A growing west-coast folk-rock and country-rock movement also appreciated the efforts of the pioneering bluegrass duo.
Vern and Ray are the subject of an upcoming episode of Hangtown’s musical roots.
Ray Park was born in 1933 in rural Treat, Ark., the fourth of eight children. He spent his early years in a log cabin beside Moccasin Creek.
Asked how he and Williams achieved their soulful sound, Park once replied, “You’ve got to live in a cabin before you can sing about it.”
He documented his early life in a folksy partial autobiography written shortly before his death. His son-in-law John Cobourn based a 2002 memorial essay for the California Bluegrass Association essay titled “Looking back — Ray Park.”
Park recalls a geographically and culturally isolated life on a subsistence farm.
His favorite breakfast? “Fried squirrel with gravy, biscuits and molasses,” he said.
In a family of eight, “it was sometimes tough come biscuit time,” he added.
Low crop prices, blights and a series of devastating floods all conspired to make life miserable for Arkansas’ small farmers in the 1930s, half of which were either tenants or sharecroppers.
Neither model was viable, according to the “Encyclopedia of Arkansas History and Culture.”
More than 2 million acres in Arkansas were inundated by flooding in 1927, yet state officials opposed New Deal dams and rural electrification early on as “progressivism,” according to the encyclopedia, which notes that only a small fraction of Arkansas farms had electricity before the late 1940s.
One beneficiary of the state’s resistance to modernism was its traditional music, which percolated on front porches and living rooms, emerging years later along racial lines as highly distilled bluegrass or blues.

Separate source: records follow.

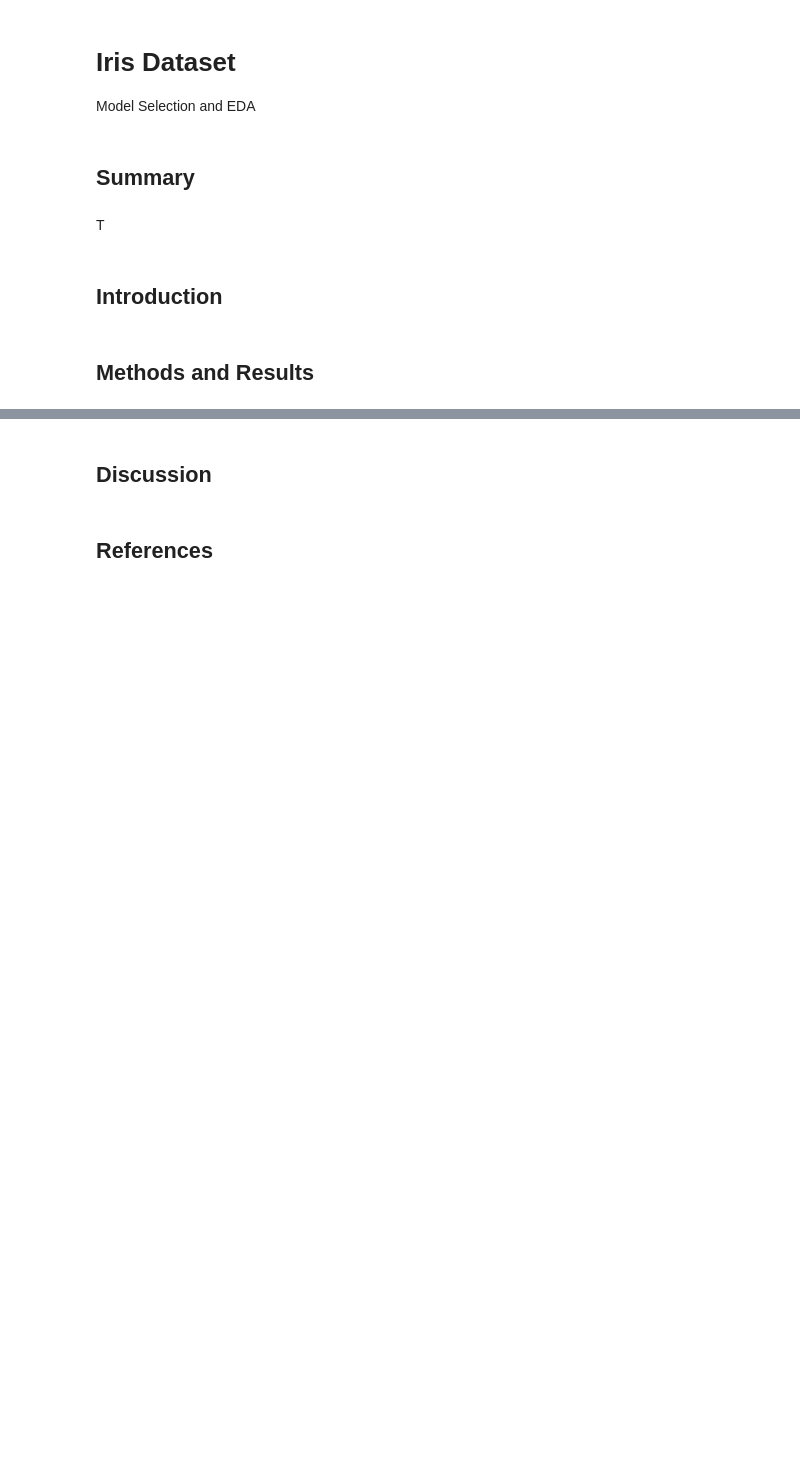
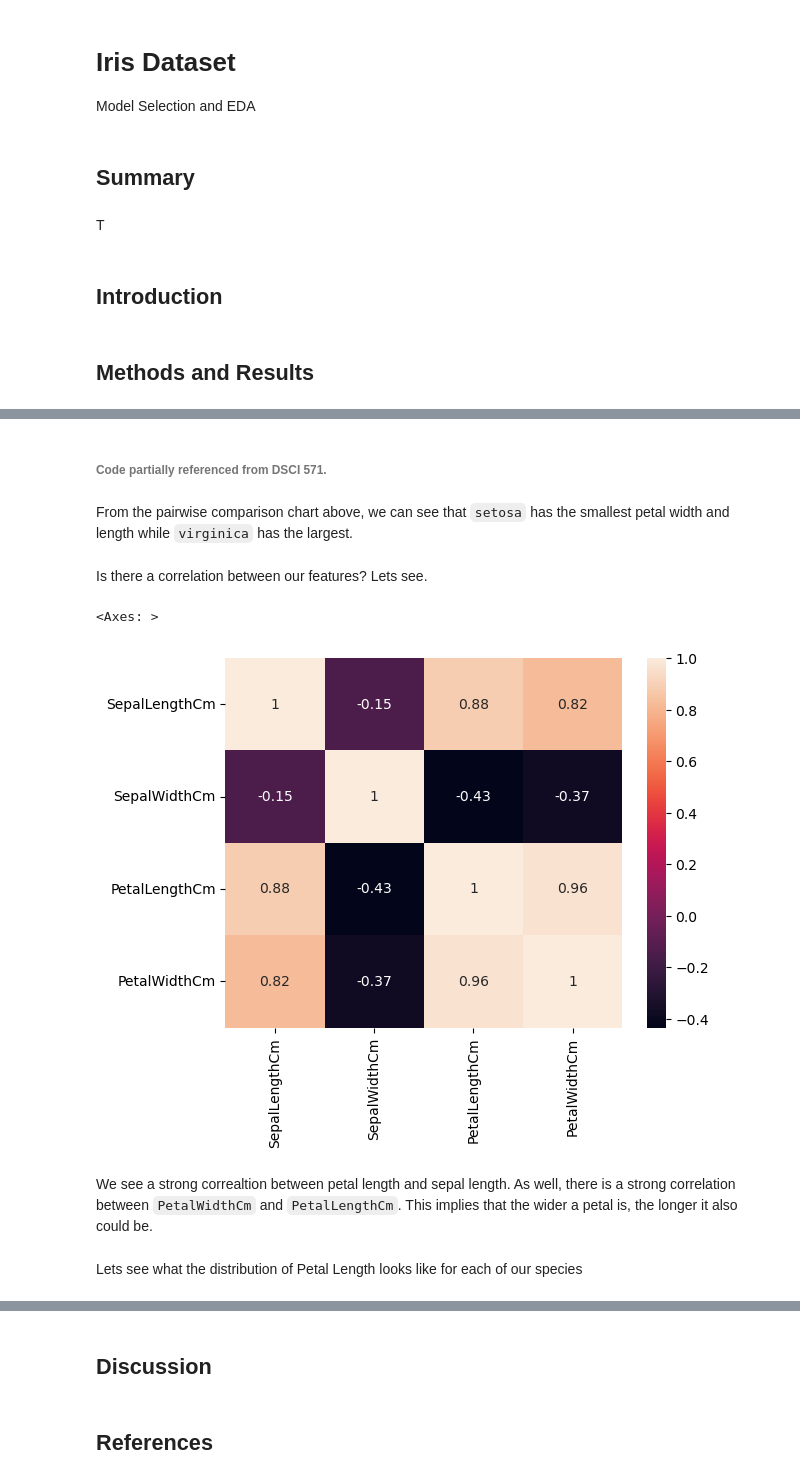
Before and after one commit to hoomanesteki/iris-ml-predictor, a Jupyter notebook: iris_summary.ipynb, the cells around one changed output, grey strips where cells are left out. Saved outputs shown, nothing was run; the diff lists cells and outputs as text; code cells hidden in the pictures; blank space fills up the shorter version.

```diff
--- a/iris_summary.ipynb
+++ b/iris_summary.ipynb
@@ -25,0 +111,16 @@ T
+# %% [markdown]
+###### Code partially referenced from DSCI 571.
+# %% [markdown]
+From the pairwise comparison chart above, we can see that `setosa` has the smallest petal width and length while `virginica` has the largest.
+# %% [markdown]
+Is there a correlation between our features? Lets see.
+# %%
+plt_corr = sns.heatmap(iris_train.drop(columns =['Id', 'Species'], axis=1).corr(), annot=True)
+plt_corr
+# %% [output]
+<Axes: >
+[figure, added]
+# %% [markdown]
+We see a strong correaltion between petal length and sepal length. As well, there is a strong correlation between `PetalWidthCm` and `PetalLengthCm`. This implies that the wider a petal is, the longer it also could be.
+# %% [markdown]
+Lets see what the distribution of Petal Length looks like for each of our species
```
Also changed, not shown: parts of 23 cells of this notebook.
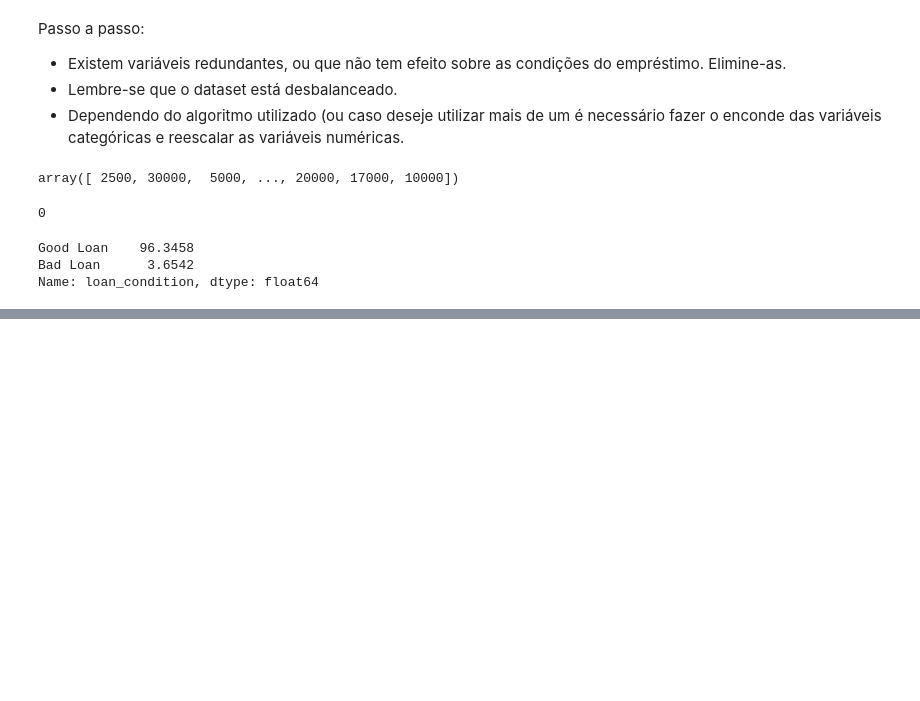
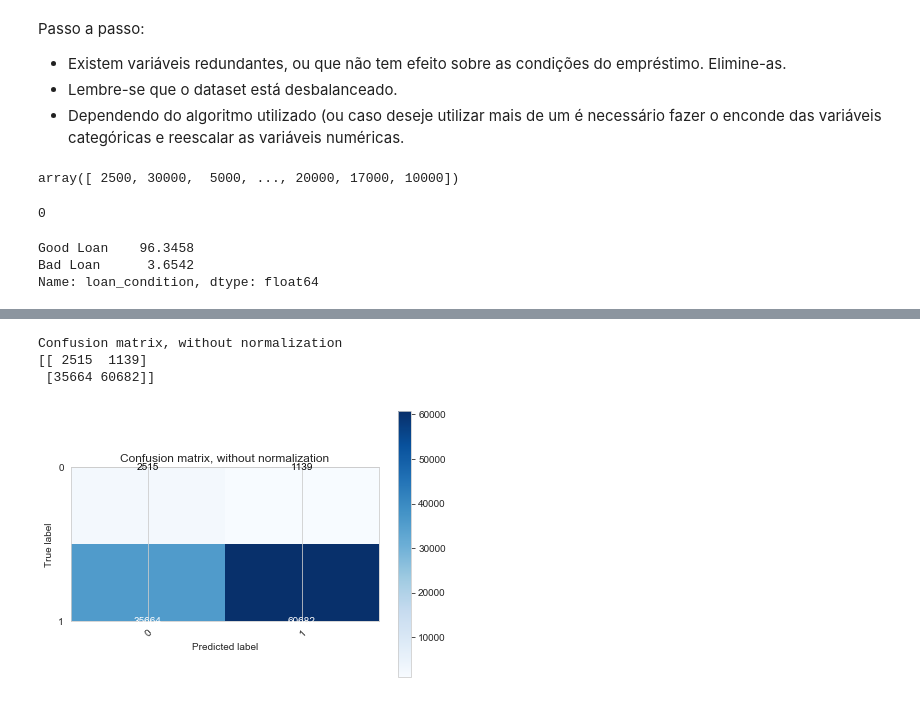
Before and after one commit to bahbbc/presentations, a Jupyter notebook: classes/lending_challenge/Lending club.ipynb, the cells around one changed output, grey strips where cells are left out. Cells and saved outputs as stored; diff of their text form; code cells hidden in the pictures; blank space fills up the shorter version.

```diff
--- a/classes/lending_challenge/Lending club.ipynb
+++ b/classes/lending_challenge/Lending club.ipynb
@@ -740,5 +751,5 @@ combined_pipeline = FeatureUnion(transformer_list=[
     ('categorical_pipeline', categorical_pipeline)
 ])
 
-X = combined_pipeline.fit_transform(X_train)
-X_train = X.transform(X_train)
+X_train = combined_pipeline.fit_transform(X_train)
+X_test = combined_pipeline.transform(X_test)
@@ -748,6 +756,6 @@ IndexError: only integers, slices (`:`), ellipsis (`...`), numpy.newaxis (`None`
-# %%
-from sklearn.preprocessing import StandardScaler
-
-sc_X = StandardScaler()
-X_train = sc_X.fit_transform(X_train)
-X_test = sc_X.transform(X_test)
+# %%
+from sklearn.linear_model import LogisticRegression
+
+log_reg = LogisticRegression(random_state=42, class_weight='balanced')
+# log_reg_sm = LogisticRegression()
+log_reg.fit(X_train, y_train)
@@ -753,0 +769,3 @@ X_test = sc_X.transform(X_test)
+# %%
+y_pred = log_reg.predict(X_test)
+y_pred_proba = log_reg.predict_proba(X_test)
@@ -753,0 +825,8 @@ X_test = sc_X.transform(X_test)
+# %%
+_ = plot_confusion_matrix(y_test, y_pred,
+                      title='Confusion matrix, without normalization')
+# %% [output]
+Confusion matrix, without normalization
+[[ 2515  1139]
+ [35664 60682]]
+[figure, added]
```
Also changed, not shown: parts of 16 cells of this notebook.
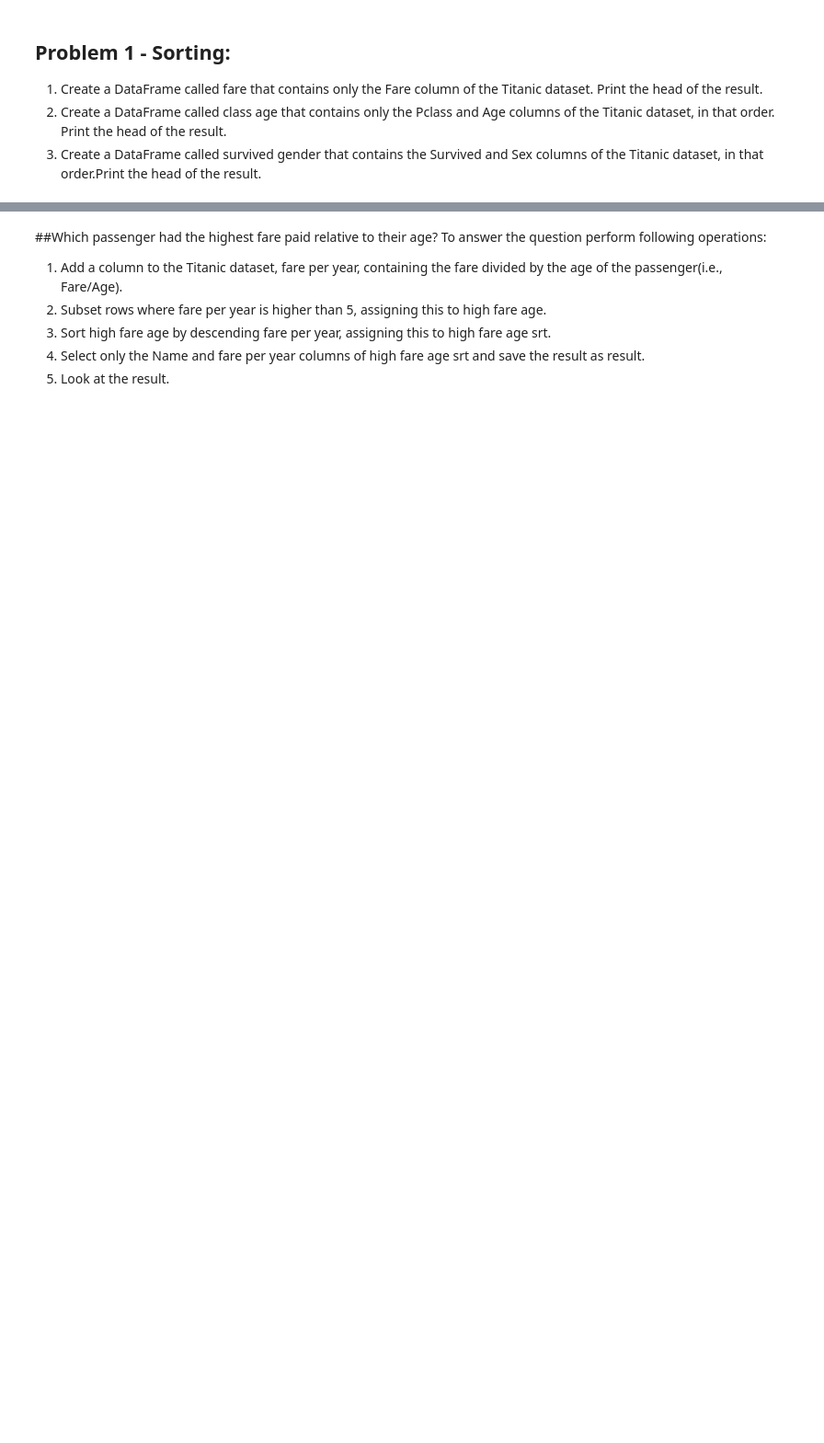
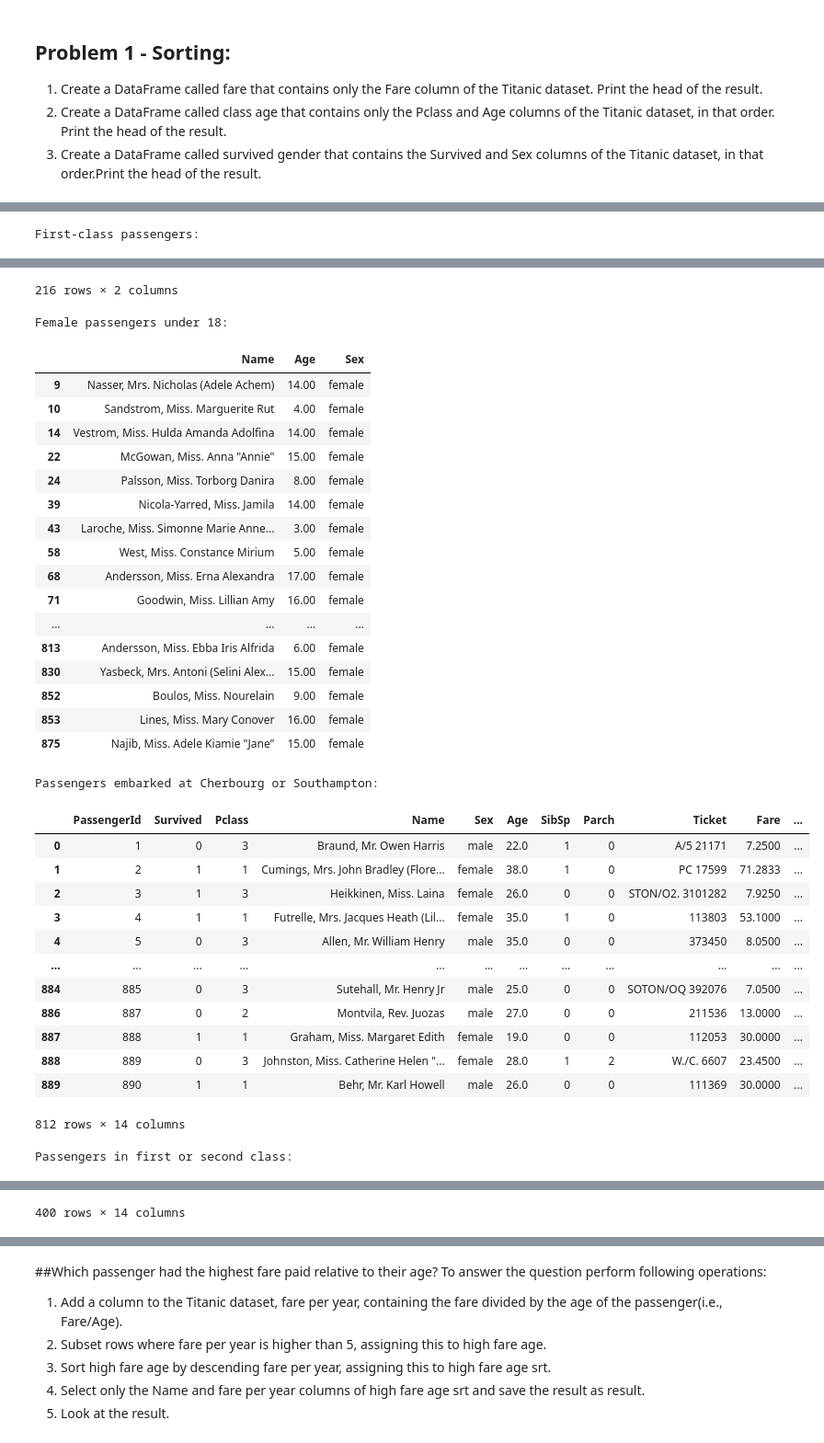
Before and after one commit to idiocter/Concept-of-AI, a Jupyter notebook: Workshop03.ipynb, the cells around one changed output, grey strips where cells are left out. Shown at 92% size. Cells and saved outputs as stored; diff of their text form; code cells hidden in the pictures; blank space fills up the shorter version.

```diff
--- a/Workshop03.ipynb
+++ b/Workshop03.ipynb
@@ -27,18 +27,19 @@ from google.colab import files
 # Upload and load the Titanic dataset
 print("Upload Titanic-Dataset.csv")
 uploaded = files.upload()
-df = pd.read_csv("Titanic-Dataset.csv")
+titanic_df = pd.read_csv("Titanic-Dataset.csv")
 
 # Display first few rows
-df.head()
+print("\n\nFirst few rows of the DataFrame:")
+display(titanic_df.head())
 
 # Inspect DataFrame info (column names, dtypes, non-null counts)
 print("\n\nDataFrame Information:")
-df.info()
+titanic_df[['Pclass', 'Age']].info()
 
 # Check for missing values in each column
-print("\n\nMissing values per column:")
-print(df.isnull().sum())
+print("\n\nMissing values per column:\n\n")
+print(titanic_df.isnull().sum())
 # %% [output]
 Upload Titanic-Dataset.csv
 [interactive output not drawn]
@@ -199,32 +236,33 @@ Author: Bipul Regmi
 # Problem 2.0 - Subsetting Rows
 
 # Passengers with fare greater than 100
-fare_gt_100 = df[df["Fare"] > 100]
+fare_gt_100 = titanic_df[titanic_df["Fare"] > 100][["Name", "Fare"]]
 print("\n\nPassengers with Fare > 100:")
-print(fare_gt_100)
+display(fare_gt_100)
 
 # First-class passengers
-first_class = df[df["Pclass"] == 1]
+first_class = titanic_df[titanic_df["Pclass"] == 1][["Name", "Pclass"]]
 print("\n\nFirst-class passengers:")
-print(first_class)
+display(first_class)
 
 # Female passengers under 18
-female_under_18 = df[(df["Age"] < 18) & (df["Sex"] == "female")]
+female_under_18 = titanic_df[(titanic_df["Age"] < 18) & (titanic_df["Sex"] == "female")][["Name", "Age", "Sex"]]
 print("\n\nFemale passengers under 18:")
-print(female_under_18)
+display(female_under_18)
+
 
 
 
 # Problem 2.1 - Subsetting by Categorical Variables
 
 # Passengers embarked at Cherbourg (C) or Southampton (S)
-embarked_c_or_s = df[df["Embarked"].isin(["C", "S"])]
+embarked_c_or_s = titanic_df[titanic_df["Embarked"].isin(["C", "S"])]
 print("\n\nPassengers embarked at Cherbourg or Southampton:")
-print(embarked_c_or_s)
+display(embarked_c_or_s)
 
 # Passengers in first or second class
-first_second_class = df[df["Pclass"].isin([1, 2])]
+first_second_class = titanic_df[titanic_df["Pclass"].isin([1, 2])]
 print("\n\nPassengers in first or second class:")
-print(first_second_class)
+display(first_second_class)
 # %% [output]
 Passengers with Fare > 100:
@@ -246,0 +286 @@ Passengers with Fare > 100:
+First-class passengers:
@@ -246,0 +299,34 @@ Passengers with Fare > 100:
+216 rows × 2 columns
+Female passengers under 18:
+|  | Name | Age | Sex |
+| 9 | Nasser, Mrs. Nicholas (Adele Achem) | 14.00 | female |
+| 10 | Sandstrom, Miss. Marguerite Rut | 4.00 | female |
+| 14 | Vestrom, Miss. Hulda Amanda Adolfina | 14.00 | female |
+| 22 | McGowan, Miss. Anna "Annie" | 15.00 | female |
+| 24 | Palsson, Miss. Torborg Danira | 8.00 | female |
+| 39 | Nicola-Yarred, Miss. Jamila | 14.00 | female |
+| 43 | Laroche, Miss. Simonne Marie Anne... | 3.00 | female |
+| 58 | West, Miss. Constance Mirium | 5.00 | female |
+| 68 | Andersson, Miss. Erna Alexandra | 17.00 | female |
+| 71 | Goodwin, Miss. Lillian Amy | 16.00 | female |
+| ... | ... | ... | ... |
+| 813 | Andersson, Miss. Ebba Iris Alfrida | 6.00 | female |
+| 830 | Yasbeck, Mrs. Antoni (Selini Alex... | 15.00 | female |
+| 852 | Boulos, Miss. Nourelain | 9.00 | female |
+| 853 | Lines, Miss. Mary Conover | 16.00 | female |
+| 875 | Najib, Miss. Adele Kiamie "Jane" | 15.00 | female |
+Passengers embarked at Cherbourg or Southampton:
+|  | PassengerId | Survived | Pclass | Name | Sex | Age | SibSp | Parch | Ticket | Fare | ... |
+| 0 | 1 | 0 | 3 | Braund, Mr. Owen Harris | male | 22.0 | 1 | 0 | A/5 21171 | 7.2500 | ... |
+| 1 | 2 | 1 | 1 | Cumings, Mrs. John Bradley (Flore... | female | 38.0 | 1 | 0 | PC 17599 | 71.2833 | ... |
+| 2 | 3 | 1 | 3 | Heikkinen, Miss. Laina | female | 26.0 | 0 | 0 | STON/O2. 3101282 | 7.9250 | ... |
+| 3 | 4 | 1 | 1 | Futrelle, Mrs. Jacques Heath (Lil... | female | 35.0 | 1 | 0 | 113803 | 53.1000 | ... |
+| 4 | 5 | 0 | 3 | Allen, Mr. William Henry | male | 35.0 | 0 | 0 | 373450 | 8.0500 | ... |
+| ... | ... | ... | ... | ... | ... | ... | ... | ... | ... | ... | ... |
+| 884 | 885 | 0 | 3 | Sutehall, Mr. Henry Jr | male | 25.0 | 0 | 0 | SOTON/OQ 392076 | 7.0500 | ... |
+| 886 | 887 | 0 | 2 | Montvila, Rev. Juozas | male | 27.0 | 0 | 0 | 211536 | 13.0000 | ... |
+| 887 | 888 | 1 | 1 | Graham, Miss. Margaret Edith | female | 19.0 | 0 | 0 | 112053 | 30.0000 | ... |
+| 888 | 889 | 0 | 3 | Johnston, Miss. Catherine Helen "... | female | 28.0 | 1 | 2 | W./C. 6607 | 23.4500 | ... |
+| 889 | 890 | 1 | 1 | Behr, Mr. Karl Howell | male | 26.0 | 0 | 0 | 111369 | 30.0000 | ... |
+812 rows × 14 columns
+Passengers in first or second class:
@@ -247 +345,2 @@ Passengers with Fare > 100:
+400 rows × 14 columns
 # %% [markdown]
```
Also changed, not shown: parts of 9 cells of this notebook.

Much of the Park family’s social life revolved around music. Both parents played banjo and fiddle. Everyone sang. Pickin’ parties with the extended family and neighbors were common.
Times were particularly hard in 1933, the year Park was born, when an estimated 40 percent of the Arkansas workforce was unemployed.
In the autobiography, Park recalls his father shoveling sand for $1 a day, glad for the work. One summer the Park family picked cotton in Missouri. A coal mining job took them to Texas until the work ran out.
His father made ends meet by making whiskey. Despite constant attention by the local authorities, “Dad was always one step ahead of those revenuer men,” said Park in his autobiography. “Dad didn’t drink, he just made it. I believe this was a plus.”
The family lived in constant fear of the local authorities, who routinely searched the house and questioned the kids.
“Your dad is making whiskey isn’t he?”
“Nope” was the reply. Then they’d ask “where does he hide it?”
“Don’t know” was the answer.
Park also mentions that the local sheriff was a customer, which might have helped keep the business afloat.
In 1941 the family joined the estimated 2.5 million dust-bowl refugees that headed west for California, where agriculture was booming and massive public works projects provided thousands of jobs.
The Park family, all seven of them, with number eight on the way, piled into a 1936 Ford and pointed it west on Route 66 with two mattresses tied to the roof, $28 in their pocket and a tub of fried chicken.
“You could follow our chicken bones three quarters of the way to California,” said Park in the autobiography.
They made it as far as Barstow before the money ran out. Park’s father approached a kindly motel/grocery clerk and offered to work for a room and a meal. The man supplied both and pointed to an orange grove down the road with pickers in the field.
“We all went to work,” said Park. “I think we made $5 or $10 that day … We had hit pay dirt.”
They stayed for a week and arrived in Stockton with cash in hand. His parents continued to pick fruit and one day purchased a thrift store fiddle for 8-year old Ray, triggering a lifelong affection for the instrument.
The next episode of Hangtown Music History picks up the Ray Park story in California, where he starred in his own television show and went head-to head with Elvis Presley ‒ spoiler alert, Elvis won — before connecting with Vern Williams as Northern California’s first bluegrass band.